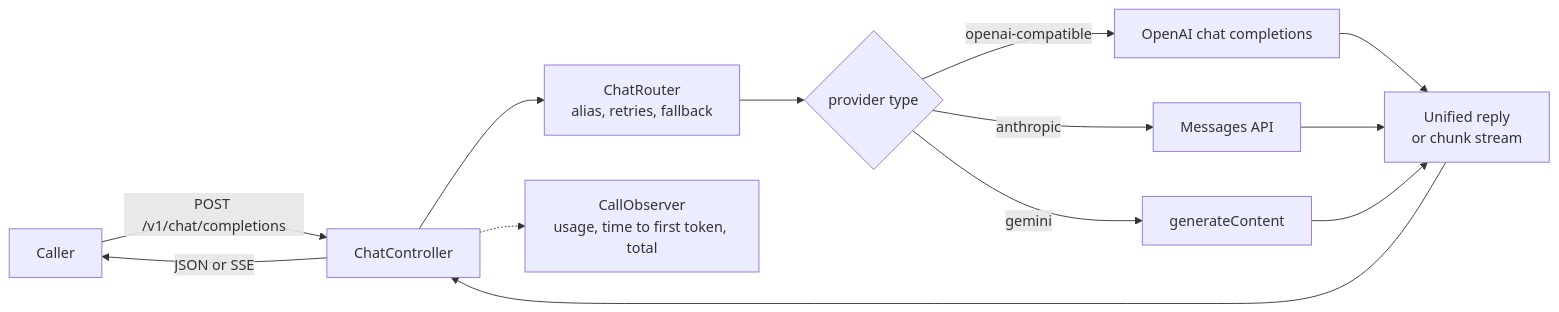
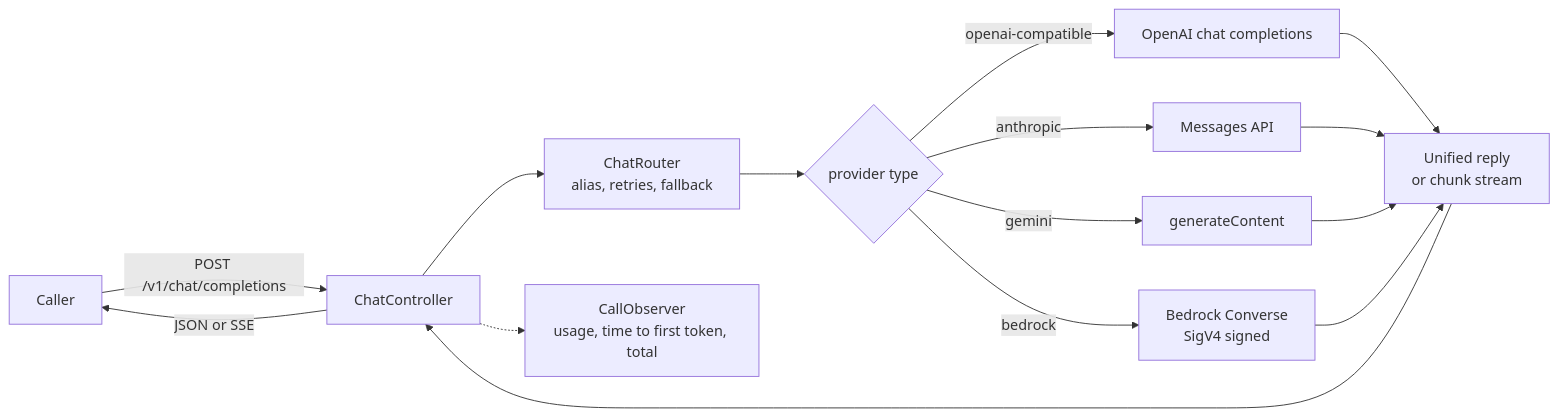
One commit to rmkr-dev/rag-eval-gateway changed the first of 3 diagrams in docs/providers.md. Above: the diagram before and after it, drawn with Mermaid. The commit also changed other lines of this file and 4 other files, not shown here.

````diff
--- a/docs/providers.md
+++ b/docs/providers.md
@@ -6,13 +7,14 @@
 ```mermaid
 flowchart LR
     App[Caller] -->|POST /v1/chat/completions| C[ChatController]
     C --> R[ChatRouter<br/>alias, retries, fallback]
     R --> T{provider type}
     T -->|openai-compatible| O[OpenAI chat completions]
     T -->|anthropic| A[Messages API]
     T -->|gemini| G[generateContent]
-    O & A & G --> U[Unified reply<br/>or chunk stream]
+    T -->|bedrock| B[Bedrock Converse<br/>SigV4 signed]
+    O & A & G & B --> U[Unified reply<br/>or chunk stream]
     U --> C
     C -->|JSON or SSE| App
     C -.-> Obs[CallObserver<br/>usage, time to first token, total]
 ```
````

PROBLEM TO SOLVE.
Exactly the lines from the one holding "flowchart LR" to the final line of the listing, both included, must make up the answer.

SOLUTION TO THIS PROBLEM.
 flowchart LR
     App[Caller] -->|POST /v1/chat/completions| C[ChatController]
     C --> R[ChatRouter<br/>alias, retries, fallback]
     R --> T{provider type}
     T -->|openai-compatible| O[OpenAI chat completions]
     T -->|anthropic| A[Messages API]
     T -->|gemini| G[generateContent]
-    O & A & G --> U[Unified reply<br/>or chunk stream]
+    T -->|bedrock| B[Bedrock Converse<br/>SigV4 signed]
+    O & A & G & B --> U[Unified reply<br/>or chunk stream]
     U --> C
     C -->|JSON or SSE| App
     C -.-> Obs[CallObserver<br/>usage, time to first token, total]
 ```
````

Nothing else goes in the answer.